Cookies Policy

This site uses cookies. By continuing to browse the site you are agreeing to our use of cookies.

I accept this policy

Find out more here

Resistance of an indigenous biological system against expansion of the invasive nematode, Bursaphelenchus xylophilus, in cool areas of Japan

No metrics data to plot.
The attempt to load metrics for this article has failed.
The attempt to plot a graph for these metrics has failed.
The full text of this article is not currently available.

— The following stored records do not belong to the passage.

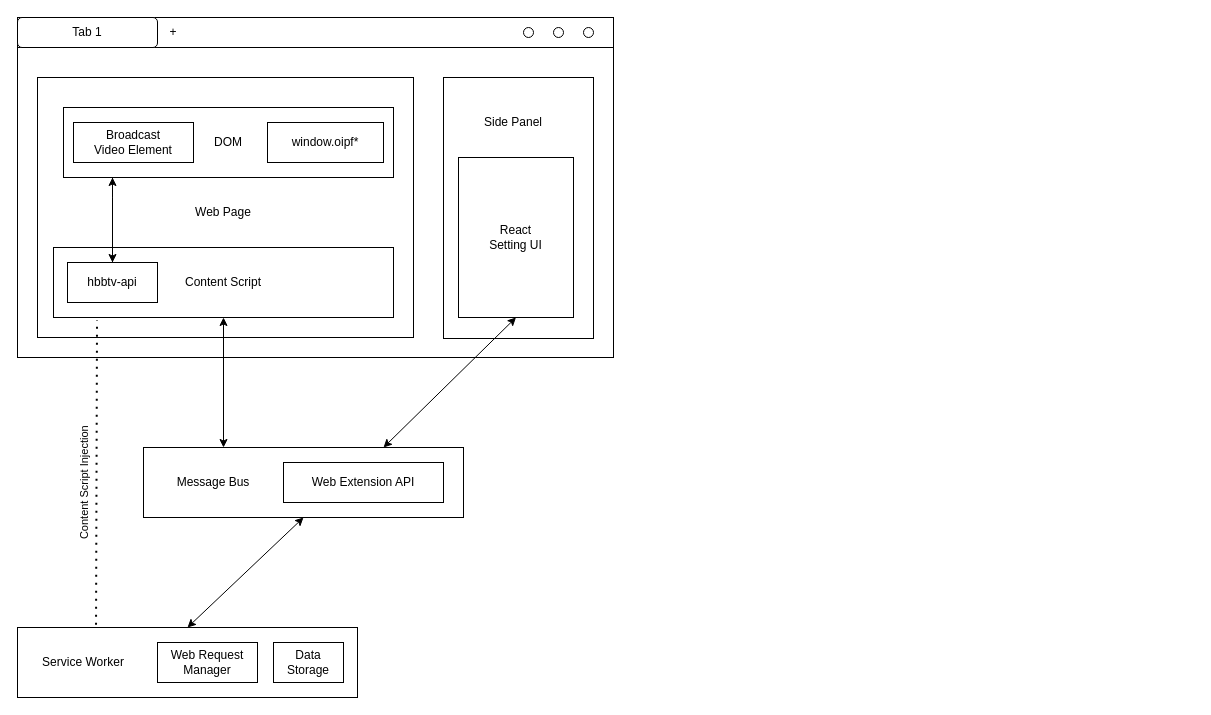
Earlier version of the draw.io diagram schema.drawio (vflorio/hbbtv-emu). Source tidied: cells renumbered, new cells numbered last; positions are measured from the earlier drawing's top-left corner, leaving out a move shared by most shapes. Both pictures are drawn from the tidied source at 100%, with x=0, y=0 at pixel (17, 17).
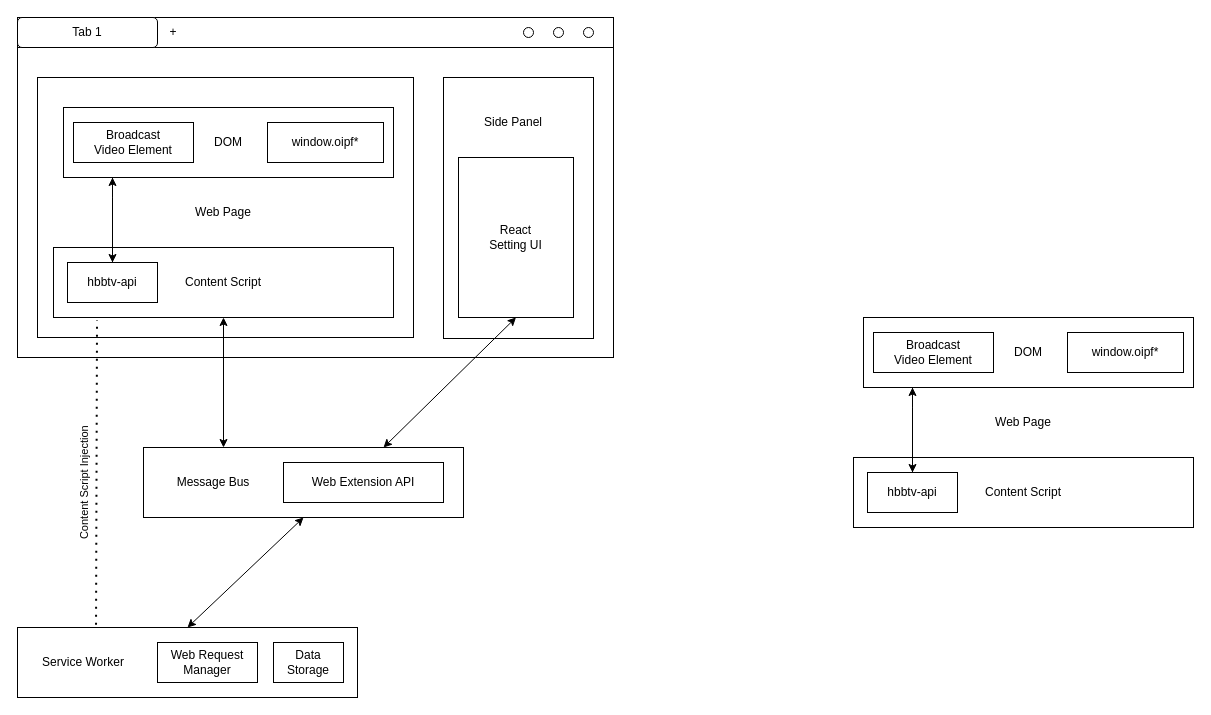
The same diagram, later.

The edit, as a diff of the source:
```diff
@@
+    <mxCell id="33" value="Content Script" style="rounded=0;whiteSpace=wrap;html=1;" parent="1" vertex="1">
+      <mxGeometry x="836" y="440" width="340" height="70" as="geometry" />
+    </mxCell>
+    <mxCell id="34" style="edgeStyle=orthogonalEdgeStyle;rounded=0;jettySize=auto;html=1;entryX=0.5;entryY=0;entryDx=0;entryDy=0;" parent="1" edge="1" source="35" target="38">
+      <mxGeometry relative="1" as="geometry">
+        <Array as="points">
+          <mxPoint x="895" y="390" />
+          <mxPoint x="895" y="390" />
+        </Array>
+      </mxGeometry>
+    </mxCell>
+    <mxCell id="35" value="DOM" style="rounded=0;whiteSpace=wrap;html=1;" parent="1" vertex="1">
+      <mxGeometry x="846" y="300" width="330" height="70" as="geometry" />
+    </mxCell>
+    <mxCell id="36" value="Web Page" style="text;html=1;whiteSpace=wrap;strokeColor=none;fillColor=none;align=center;verticalAlign=middle;rounded=0;" parent="1" vertex="1">
+      <mxGeometry x="966" y="389.5" width="80" height="30" as="geometry" />
+    </mxCell>
+    <mxCell id="37" style="edgeStyle=orthogonalEdgeStyle;rounded=0;jettySize=auto;html=1;" parent="1" edge="1" source="38" target="35">
+      <mxGeometry relative="1" as="geometry">
+        <Array as="points">
+          <mxPoint x="895" y="390" />
+          <mxPoint x="895" y="390" />
+        </Array>
+      </mxGeometry>
+    </mxCell>
+    <mxCell id="38" value="hbbtv-api" style="rounded=0;whiteSpace=wrap;html=1;" parent="1" vertex="1">
+      <mxGeometry x="850" y="455" width="90" height="40" as="geometry" />
+    </mxCell>
+    <mxCell id="39" value="Broadcast&lt;div&gt;Video Element&lt;/div&gt;" style="rounded=0;whiteSpace=wrap;html=1;" parent="1" vertex="1">
+      <mxGeometry x="856" y="315" width="120" height="40" as="geometry" />
+    </mxCell>
+    <mxCell id="40" value="window.oipf*" style="rounded=0;whiteSpace=wrap;html=1;" parent="1" vertex="1">
+      <mxGeometry x="1050" y="315" width="116" height="40" as="geometry" />
+    </mxCell>
```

Brill’s MyBook program is exclusively available on BrillOnline Books and Journals. Students and scholars affiliated with an institution that has purchased a Brill E-Book on the BrillOnline platform automatically have access to the MyBook option for the title(s) acquired by the Library. Brill MyBook is a print-on-demand paperback copy which is sold at a favorably uniform low price.

Access this article

+ Tax (if applicable)
Add to Favorites
You must be logged in to use this functionality

image of Nematology
For more content, see Nematologica.

Bursaphelenchus xylophilus is the pathogen associated with pine wilt disease (PWD), an infectious disease of pine trees transmitted by cerambycid beetles of the genus Monochamus. Bursaphelenchus xylophilus is an invasive species, whilst B. mucronatus is a native congener and non-pathogenic to pine trees in Japan. To provide experiment evidence of the biotic and/or abiotic resistance to PWD expansion in a cool area of Japan, we inoculated B. xylophilus into healthy pine trees in a Japanese red pine (Pinus densiflora) stand with the indigenous pine tree-B. mucronatus-insect vector system before invasion of B. xylophilus in 1993 and 1994. Extremely cool air temperature with high precipitation and extremely high air temperature with low precipitation were observed in the summers of the 2 years of inoculation, respectively. The cool summer induced a low incidence of PWD and delayed disease development, resulting in the replacement of B. xylophilus by B. mucronatus within diseased trees and the emergence of Monochamus saltuarius beetles carrying B. mucronatus from the trees 2 years after the inoculation. The hot summer induced disease development in trees in the year of inoculation, but such diseased trees did not become infection sources because of the lack of M. alternatus, whose oviposition was synchronised with the period of disease development in pine trees. This study indicated that biotic factors were important in the inhibitory mechanism in a pine forest against the spread of PWD in the stand. Relevant biotic factors were the lack of M. alternatus and the presence of M. saltuarius carrying B. mucronatus.

Affiliations: 1: Forestry Research Centre, Hiroshima Prefectural Technology Research Institute, Miyoshi, Hiroshima 728-0015, Japan;, Email:; 2: Graduate School of Agricultural and Life Sciences, The University of Tokyo, Tokyo 113-8657, Japan


Full text loading...


Data & Media loading...

Article metrics loading...



Can't access your account?
  • Tools

  • Add to Favorites
  • Printable version
  • Email this page
  • Subscribe to ToC alert
  • Get permissions
  • Recommend to your library

    You must fill out fields marked with: *

    Librarian details
    Your details
    Why are you recommending this title?
    Select reason:
    Nematology — Recommend this title to your library
  • Export citations
  • Key

  • Full access
  • Open Access
  • Partial/No accessInformation